The Role of Social Networking in the Rise of Christianity

Christianity after the death of Jesus was just a small movement under scrutiny and attack in the Roman Empire. Yet in less than 500 years it was their official religion. Devine intervention? Perhaps.

According to author Rodney Stark, in his 1997 book The Rise of Christianity, the faith spread not by formal means or force but in great measure through conversations that led to conversions.

Social forms around an object and for Christianity, the object was “hope” and the social agents spreading the message were women. But these were not desperate and destitute women, rather they were the wealthy women, those married into Roman aristocracy.

Women of means had the time and connections to commune and influence their fellow women and eventually their men participating in government affairs.

Like most women of their time, they were greatly impacted by paternal decisions related to child birth, infanticide, and abortion. Furthermore, Christianity provided hope in times of trouble like when natural disasters struck — pagan gods had no answer. Christianity was a new message ALL Romans could connect to.

Women then were the key nodes in the network, they influenced the influencers and slowly the faith spread to ultimately integrate with all elements of Roman society.

What can we take away from this?

First, change doesn’t always come from the top, and as the case maybe, sustainable change is bottom up driven.
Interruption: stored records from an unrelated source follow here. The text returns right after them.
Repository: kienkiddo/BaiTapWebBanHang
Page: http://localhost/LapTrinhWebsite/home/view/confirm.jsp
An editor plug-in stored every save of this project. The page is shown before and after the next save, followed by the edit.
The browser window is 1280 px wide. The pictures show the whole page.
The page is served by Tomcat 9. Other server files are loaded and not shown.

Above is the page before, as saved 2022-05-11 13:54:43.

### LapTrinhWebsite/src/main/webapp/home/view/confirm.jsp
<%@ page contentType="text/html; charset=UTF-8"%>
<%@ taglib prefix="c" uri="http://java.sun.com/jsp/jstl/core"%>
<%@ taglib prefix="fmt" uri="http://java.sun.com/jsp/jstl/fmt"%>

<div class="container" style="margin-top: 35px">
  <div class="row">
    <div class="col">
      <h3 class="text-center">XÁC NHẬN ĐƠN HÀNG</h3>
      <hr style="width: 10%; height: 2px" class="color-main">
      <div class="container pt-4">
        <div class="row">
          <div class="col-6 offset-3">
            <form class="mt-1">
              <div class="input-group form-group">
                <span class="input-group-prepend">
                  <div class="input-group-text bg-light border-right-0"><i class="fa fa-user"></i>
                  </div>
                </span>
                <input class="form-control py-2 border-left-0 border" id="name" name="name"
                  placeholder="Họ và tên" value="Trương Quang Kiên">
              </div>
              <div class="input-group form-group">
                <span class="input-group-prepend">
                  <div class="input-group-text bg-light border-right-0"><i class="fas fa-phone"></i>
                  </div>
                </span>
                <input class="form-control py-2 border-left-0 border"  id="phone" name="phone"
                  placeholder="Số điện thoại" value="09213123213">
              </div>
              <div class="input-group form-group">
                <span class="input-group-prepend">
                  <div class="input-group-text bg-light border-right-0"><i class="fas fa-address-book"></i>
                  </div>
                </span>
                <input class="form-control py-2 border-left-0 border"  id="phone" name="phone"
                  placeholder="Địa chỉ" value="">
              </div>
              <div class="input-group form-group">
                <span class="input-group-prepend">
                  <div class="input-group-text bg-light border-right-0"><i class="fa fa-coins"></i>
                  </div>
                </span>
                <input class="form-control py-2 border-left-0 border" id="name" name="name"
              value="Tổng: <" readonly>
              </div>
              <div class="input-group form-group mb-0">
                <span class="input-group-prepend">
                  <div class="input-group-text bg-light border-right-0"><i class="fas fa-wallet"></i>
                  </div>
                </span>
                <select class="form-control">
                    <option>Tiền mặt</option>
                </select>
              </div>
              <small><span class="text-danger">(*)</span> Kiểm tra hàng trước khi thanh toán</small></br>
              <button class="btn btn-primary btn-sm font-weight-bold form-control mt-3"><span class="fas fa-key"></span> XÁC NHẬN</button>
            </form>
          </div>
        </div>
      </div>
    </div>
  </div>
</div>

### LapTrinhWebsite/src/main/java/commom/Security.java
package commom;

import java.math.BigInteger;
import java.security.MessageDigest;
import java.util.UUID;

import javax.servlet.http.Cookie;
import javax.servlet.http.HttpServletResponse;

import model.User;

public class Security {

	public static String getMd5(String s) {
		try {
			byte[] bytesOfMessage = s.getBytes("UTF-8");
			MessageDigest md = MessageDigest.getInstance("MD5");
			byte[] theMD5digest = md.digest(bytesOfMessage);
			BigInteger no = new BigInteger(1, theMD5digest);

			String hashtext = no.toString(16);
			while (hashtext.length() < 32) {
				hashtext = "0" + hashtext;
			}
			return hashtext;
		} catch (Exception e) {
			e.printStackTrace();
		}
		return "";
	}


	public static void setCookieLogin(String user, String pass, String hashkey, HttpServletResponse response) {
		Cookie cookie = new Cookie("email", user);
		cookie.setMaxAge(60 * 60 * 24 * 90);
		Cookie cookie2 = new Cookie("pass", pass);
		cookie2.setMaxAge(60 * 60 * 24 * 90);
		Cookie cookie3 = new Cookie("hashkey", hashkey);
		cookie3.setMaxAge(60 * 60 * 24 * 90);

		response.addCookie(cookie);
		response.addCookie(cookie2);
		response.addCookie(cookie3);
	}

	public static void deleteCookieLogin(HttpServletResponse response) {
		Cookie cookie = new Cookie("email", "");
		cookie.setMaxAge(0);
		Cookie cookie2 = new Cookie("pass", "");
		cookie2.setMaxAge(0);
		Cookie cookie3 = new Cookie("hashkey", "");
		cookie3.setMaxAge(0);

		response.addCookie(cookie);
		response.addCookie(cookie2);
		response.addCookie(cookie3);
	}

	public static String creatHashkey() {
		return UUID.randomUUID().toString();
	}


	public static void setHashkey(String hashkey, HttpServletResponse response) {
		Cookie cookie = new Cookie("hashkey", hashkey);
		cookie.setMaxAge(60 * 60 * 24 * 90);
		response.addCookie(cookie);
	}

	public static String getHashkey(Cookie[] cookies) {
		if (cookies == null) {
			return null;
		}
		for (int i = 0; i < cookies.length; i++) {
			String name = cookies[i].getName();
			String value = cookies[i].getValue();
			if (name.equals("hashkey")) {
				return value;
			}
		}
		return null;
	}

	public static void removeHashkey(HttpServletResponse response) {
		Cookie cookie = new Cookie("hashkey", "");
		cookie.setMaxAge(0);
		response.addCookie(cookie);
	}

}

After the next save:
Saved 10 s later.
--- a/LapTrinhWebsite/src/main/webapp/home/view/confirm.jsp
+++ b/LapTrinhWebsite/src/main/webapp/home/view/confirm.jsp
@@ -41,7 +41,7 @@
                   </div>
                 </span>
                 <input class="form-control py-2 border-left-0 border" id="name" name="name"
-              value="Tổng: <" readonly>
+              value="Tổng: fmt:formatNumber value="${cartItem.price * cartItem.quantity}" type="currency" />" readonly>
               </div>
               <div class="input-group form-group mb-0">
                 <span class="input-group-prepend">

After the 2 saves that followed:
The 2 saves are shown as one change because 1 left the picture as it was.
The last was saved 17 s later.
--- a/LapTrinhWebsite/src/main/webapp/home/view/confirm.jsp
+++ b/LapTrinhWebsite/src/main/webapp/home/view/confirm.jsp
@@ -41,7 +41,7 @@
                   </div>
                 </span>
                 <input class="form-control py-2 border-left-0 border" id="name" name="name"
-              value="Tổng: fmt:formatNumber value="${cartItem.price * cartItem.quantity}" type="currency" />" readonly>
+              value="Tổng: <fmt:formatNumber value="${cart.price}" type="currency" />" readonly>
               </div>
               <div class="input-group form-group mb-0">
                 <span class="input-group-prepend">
Additionally, community forms, it is not created or built and it’s best supported from within. And finally, (most importantly) change, the kind of change that can influence the world for thousands of years, begins in the same way that can transform an organization today… one conversation at a time.

To all my Christian friends, Happy Easter.

One clap, two clap, three clap, forty?

By clapping more or less, you can signal to us which stories really stand out.